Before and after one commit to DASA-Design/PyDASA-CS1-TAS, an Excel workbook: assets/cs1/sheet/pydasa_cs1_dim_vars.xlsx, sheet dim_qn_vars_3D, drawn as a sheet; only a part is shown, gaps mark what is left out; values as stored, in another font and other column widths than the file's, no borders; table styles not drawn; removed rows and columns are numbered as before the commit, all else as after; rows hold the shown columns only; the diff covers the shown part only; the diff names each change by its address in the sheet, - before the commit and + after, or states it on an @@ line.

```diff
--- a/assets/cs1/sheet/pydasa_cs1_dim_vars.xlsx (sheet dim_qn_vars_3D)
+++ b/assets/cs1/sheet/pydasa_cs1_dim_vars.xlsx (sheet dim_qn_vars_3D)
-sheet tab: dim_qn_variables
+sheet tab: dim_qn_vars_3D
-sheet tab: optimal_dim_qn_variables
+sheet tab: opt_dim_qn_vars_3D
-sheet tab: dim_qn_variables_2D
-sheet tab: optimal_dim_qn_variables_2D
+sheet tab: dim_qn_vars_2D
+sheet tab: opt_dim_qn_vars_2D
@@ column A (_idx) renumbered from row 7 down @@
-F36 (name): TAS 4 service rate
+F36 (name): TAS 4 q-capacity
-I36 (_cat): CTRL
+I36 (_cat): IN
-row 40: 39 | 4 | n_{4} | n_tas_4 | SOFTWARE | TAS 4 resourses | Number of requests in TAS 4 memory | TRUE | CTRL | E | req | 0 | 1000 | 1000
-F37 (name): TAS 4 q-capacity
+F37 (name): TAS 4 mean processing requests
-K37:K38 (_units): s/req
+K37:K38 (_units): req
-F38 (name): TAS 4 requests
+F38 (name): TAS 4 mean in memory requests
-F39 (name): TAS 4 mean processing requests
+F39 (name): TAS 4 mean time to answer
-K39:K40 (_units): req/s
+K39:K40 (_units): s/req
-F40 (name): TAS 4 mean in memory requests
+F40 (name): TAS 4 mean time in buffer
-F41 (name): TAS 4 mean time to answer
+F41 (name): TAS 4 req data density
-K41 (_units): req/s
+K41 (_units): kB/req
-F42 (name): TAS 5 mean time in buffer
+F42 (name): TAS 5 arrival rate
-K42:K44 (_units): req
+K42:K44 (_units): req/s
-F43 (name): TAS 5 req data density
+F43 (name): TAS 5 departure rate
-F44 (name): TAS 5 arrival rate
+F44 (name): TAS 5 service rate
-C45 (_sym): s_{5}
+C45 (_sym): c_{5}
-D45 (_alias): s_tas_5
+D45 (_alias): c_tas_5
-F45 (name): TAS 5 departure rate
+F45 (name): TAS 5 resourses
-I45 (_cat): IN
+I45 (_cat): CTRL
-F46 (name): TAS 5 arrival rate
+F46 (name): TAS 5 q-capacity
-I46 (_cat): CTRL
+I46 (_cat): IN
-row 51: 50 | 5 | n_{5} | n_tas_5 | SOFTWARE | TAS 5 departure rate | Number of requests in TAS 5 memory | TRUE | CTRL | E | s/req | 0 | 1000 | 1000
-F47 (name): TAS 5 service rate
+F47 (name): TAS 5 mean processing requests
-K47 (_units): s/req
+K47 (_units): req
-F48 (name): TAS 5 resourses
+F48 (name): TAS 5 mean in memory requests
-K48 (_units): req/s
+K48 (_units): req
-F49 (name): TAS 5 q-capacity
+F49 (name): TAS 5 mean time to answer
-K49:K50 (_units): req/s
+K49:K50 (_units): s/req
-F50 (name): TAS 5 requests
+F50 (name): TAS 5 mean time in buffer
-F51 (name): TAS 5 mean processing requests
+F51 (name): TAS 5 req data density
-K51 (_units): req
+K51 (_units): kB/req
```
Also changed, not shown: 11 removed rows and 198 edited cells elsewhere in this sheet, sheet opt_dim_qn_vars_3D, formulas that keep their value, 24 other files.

——————

- [WHAT THE TASK ASKS]
Each entry above needs to be retyped exactly as it appears.

- [EXERCISE RESPONSE]
Before and after one commit to DASA-Design/PyDASA-CS1-TAS, an Excel workbook: assets/cs1/sheet/pydasa_cs1_dim_vars.xlsx, sheet dim_qn_vars_3D, drawn as a sheet; only a part is shown, gaps mark what is left out; values as stored, in another font and other column widths than the file's, no borders; table styles not drawn; removed rows and columns are numbered as before the commit, all else as after; rows hold the shown columns only; the diff covers the shown part only; the diff names each change by its address in the sheet, - before the commit and + after, or states it on an @@ line.

```diff
--- a/assets/cs1/sheet/pydasa_cs1_dim_vars.xlsx (sheet dim_qn_vars_3D)
+++ b/assets/cs1/sheet/pydasa_cs1_dim_vars.xlsx (sheet dim_qn_vars_3D)
-sheet tab: dim_qn_variables
+sheet tab: dim_qn_vars_3D
-sheet tab: optimal_dim_qn_variables
+sheet tab: opt_dim_qn_vars_3D
-sheet tab: dim_qn_variables_2D
-sheet tab: optimal_dim_qn_variables_2D
+sheet tab: dim_qn_vars_2D
+sheet tab: opt_dim_qn_vars_2D
@@ column A (_idx) renumbered from row 7 down @@
-F36 (name): TAS 4 service rate
+F36 (name): TAS 4 q-capacity
-I36 (_cat): CTRL
+I36 (_cat): IN
-row 40: 39 | 4 | n_{4} | n_tas_4 | SOFTWARE | TAS 4 resourses | Number of requests in TAS 4 memory | TRUE | CTRL | E | req | 0 | 1000 | 1000
-F37 (name): TAS 4 q-capacity
+F37 (name): TAS 4 mean processing requests
-K37:K38 (_units): s/req
+K37:K38 (_units): req
-F38 (name): TAS 4 requests
+F38 (name): TAS 4 mean in memory requests
-F39 (name): TAS 4 mean processing requests
+F39 (name): TAS 4 mean time to answer
-K39:K40 (_units): req/s
+K39:K40 (_units): s/req
-F40 (name): TAS 4 mean in memory requests
+F40 (name): TAS 4 mean time in buffer
-F41 (name): TAS 4 mean time to answer
+F41 (name): TAS 4 req data density
-K41 (_units): req/s
+K41 (_units): kB/req
-F42 (name): TAS 5 mean time in buffer
+F42 (name): TAS 5 arrival rate
-K42:K44 (_units): req
+K42:K44 (_units): req/s
-F43 (name): TAS 5 req data density
+F43 (name): TAS 5 departure rate
-F44 (name): TAS 5 arrival rate
+F44 (name): TAS 5 service rate
-C45 (_sym): s_{5}
+C45 (_sym): c_{5}
-D45 (_alias): s_tas_5
+D45 (_alias): c_tas_5
-F45 (name): TAS 5 departure rate
+F45 (name): TAS 5 resourses
-I45 (_cat): IN
+I45 (_cat): CTRL
-F46 (name): TAS 5 arrival rate
+F46 (name): TAS 5 q-capacity
-I46 (_cat): CTRL
+I46 (_cat): IN
-row 51: 50 | 5 | n_{5} | n_tas_5 | SOFTWARE | TAS 5 departure rate | Number of requests in TAS 5 memory | TRUE | CTRL | E | s/req | 0 | 1000 | 1000
-F47 (name): TAS 5 service rate
+F47 (name): TAS 5 mean processing requests
-K47 (_units): s/req
+K47 (_units): req
-F48 (name): TAS 5 resourses
+F48 (name): TAS 5 mean in memory requests
-K48 (_units): req/s
+K48 (_units): req
-F49 (name): TAS 5 q-capacity
+F49 (name): TAS 5 mean time to answer
-K49:K50 (_units): req/s
+K49:K50 (_units): s/req
-F50 (name): TAS 5 requests
+F50 (name): TAS 5 mean time in buffer
-F51 (name): TAS 5 mean processing requests
+F51 (name): TAS 5 req data density
-K51 (_units): req
+K51 (_units): kB/req
```
Also changed, not shown: 11 removed rows and 198 edited cells elsewhere in this sheet, sheet opt_dim_qn_vars_3D, formulas that keep their value, 24 other files.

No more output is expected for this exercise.